Thursday, February 12: At mid-morning, we have a flight from Dali to Kunming that is delayed by nearly an hour. So far, of all the flights we’ve taken in China, it’s the norm that the plane has departed late, at least by a half-hour. Of course, any delay is frustrating, as airports are notoriously boring. The small Dali airport is especially so.
Finally, we take off for our one hour flight, but by the time we arrive in Kunming to the Kai Wah Plaza Hotel, it’s well after lunchtime. We enjoy a meal in a huge banquet room where we’re the only customers.
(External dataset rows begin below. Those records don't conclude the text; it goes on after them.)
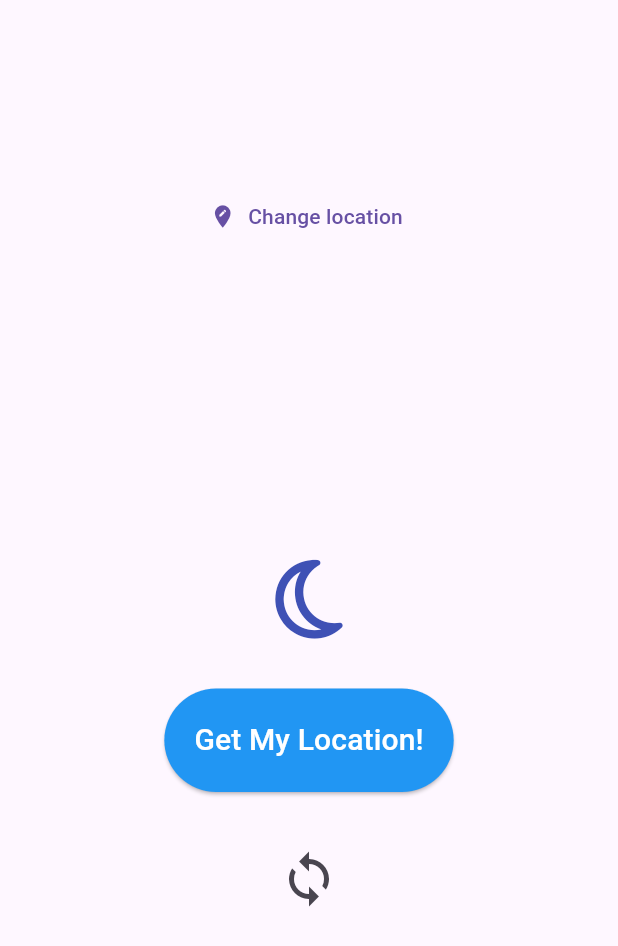
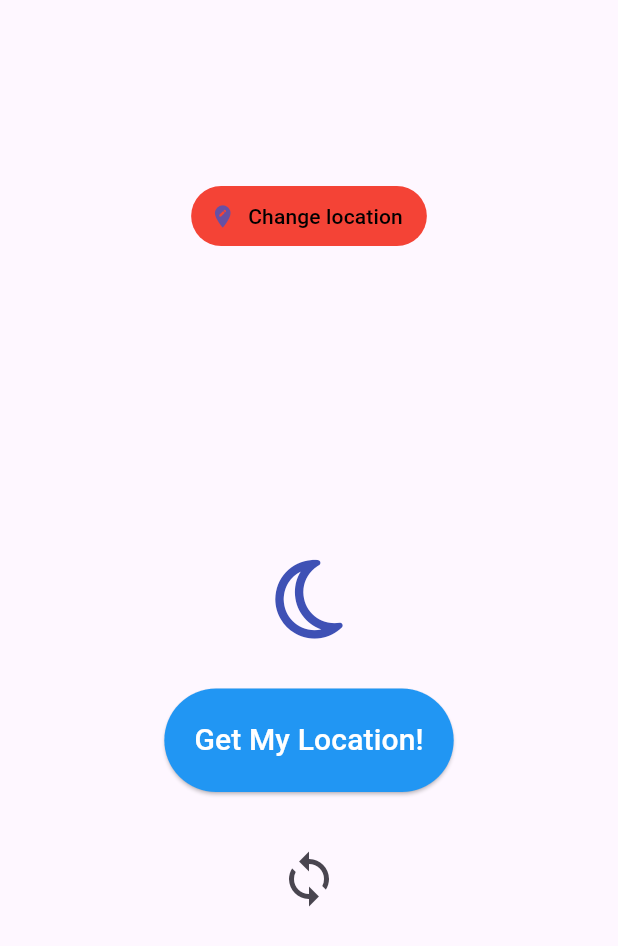
Before and after one commit to ketonBever0/Flutter, a Flutter app: the Home screen opened directly with empty values, on a phone screen of 412 x 824 dp. Shown: the top 946 px of the screen. Run offline on Flutter 3.47's test engine with Material 3 defaults, Android fonts, the phone set to English and light mode, and no system bars; our stand-ins replace flutter_spinkit, font_awesome_flutter; missing offline and left inert: dart:ffi; network calls fail; statements that could not run were skipped.

Commit message:
world_time minor design changes

```diff
--- a/world_time/lib/pages/home.dart
+++ b/world_time/lib/pages/home.dart
@@ -26,11 +26,16 @@ class _HomeState extends State<Home> {
           child: Column(
             children: <Widget>[
               TextButton.icon(
+                  style: ButtonStyle(
+                    backgroundColor:
+                        MaterialStatePropertyAll<Color>(Colors.red),
+                  ),
                   onPressed: () {
                     Navigator.pushNamed(context, '/location');
                   },
                   icon: Icon(Icons.edit_location),
-                  label: Text('Change location')),
+                  label: Text('Change location',
+                      style: TextStyle(color: Colors.black))),
               SizedBox(
                 height: 20,
               ),
```
Also changed, not shown: world_time/pubspec.lock.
Soon after lunch, we take a taxi to the fabulous Yuantong Temple. This temple is considered to be Yunnan’s grandest and most important Buddhist site. While most Buddhist temples are built on a hill, you enter Yuantong Temple from above and descend along a gently sloping garden path. Giant cypress trees, flowers and tropical foliage line the garden path to the temple making for peaceful yet impressive entry.
King Yimouxun of the Nanzhao Kingdom built the temple during the late 8th and early 9th century during the Tang Dynasty, and the restorations performed from the Qing Dynasty onward have not changed its unique mixed architectural style of the Yuan and Ming Dynasties.
It’s notable that this temple sits right in the midst of Kunming and so is a surprisingly quiet oasis in the center of a Chinese city’s normal bustle and chaos.
The temple complex is built around Yuantong Hall (Mahavira Hall), which is known as the “Fane on the Water” for it is surrounded by a large pond. A stone bridge, upon which sits an elegant octagonal pavilion, connects Mahavira Hall and the temple entrance. The pavilion is connected to the rest of the complex by various bridges and walkways. This structure of a Buddhist hall surrounded by water is unique in China.
The temple is an active site of pilgrimage. Along with the patronage of the local people of Kunming and Yunnan in general, Buddhists from around the world come here to pay homage, there are special Buddhist services two times each month, and the Buddhist Association of Yunnan Province is located here.
The octagonal pavilion sitting atop the stone bridge over the central pond is dedicated to the multi-armed Guanyin and white marble Sakyamuni.
According to Travel China Guide: Yuantong Temple: Sakyamuni, Amitabha and the Medicine Buddha, all Yuan Dynasty statues, are found in the main hall. The surrounding 500 Buddhist Arhats who are carved in the walls are rare treasures noted for their perfect proportions and lively appearances. Also in this hall are two ten meter high pillars from the Ming Dynasty that are each engraved with a dragon. Their bodies and claws are extended into the air as if they are ready to fly.
Faded frescos on the back wall of the main hall were painted in the 13th century.
Behind the main hall is a new annex with a graceful gilded bronze Buddha flanked by peacocks, donated by the Thai government.
After leaving this gorgeous temple, we go next door to a Bank of China, where I need to get $500 (USD) for my trip to Myanmar. I’ve been told we should have crisp new large US dollars to exchange for the local Myanmar currency, the Myanmar Kyat, in order to get the best exchange rate. Foreigners in China are only allowed to exchange yuan for a maximum of $500 USD each day. I only had time before leaving Nanning to get about $500, plus Mike brought me $600 from home, as I wasn’t sure I’d be able to get crisp new large US bills from China.
After leaving the bank, it happens to be rush hour. We cannot for the life of us find a taxi. We wait and wait, trying to flag down numerous taxis, but they’re all occupied. We decide if we walk to the major north-south road in Kunming, Beijing Lu, and walk about 10 blocks, we can eventually make our way back to our hotel, which is right on that street. We walk and walk and walk and we’re getting exhausted from the hike. Finally, we catch the eye of a three-wheeled taxi. We show him the address of our hotel from my Chinese translation from Booking.com on my phone, and we’re off for an agreed 15 yuan. Alex thinks it’s a real adventure as he’s never ridden on a contraption such as this before.
In the bar area of our hotel, we order two pizzas, Mexican and Vegetarian, and share them both. We are too exhausted from our day of travel to do much else, so we relax in our hotel. I get some night shots of Kunming from our hotel window.
In the morning, we’ll be heading to the Stone Forest in Shilin. We know it will be a hassle as we have to go to the East Bus station to catch a bus, but little do we know how much of a hassle it will be.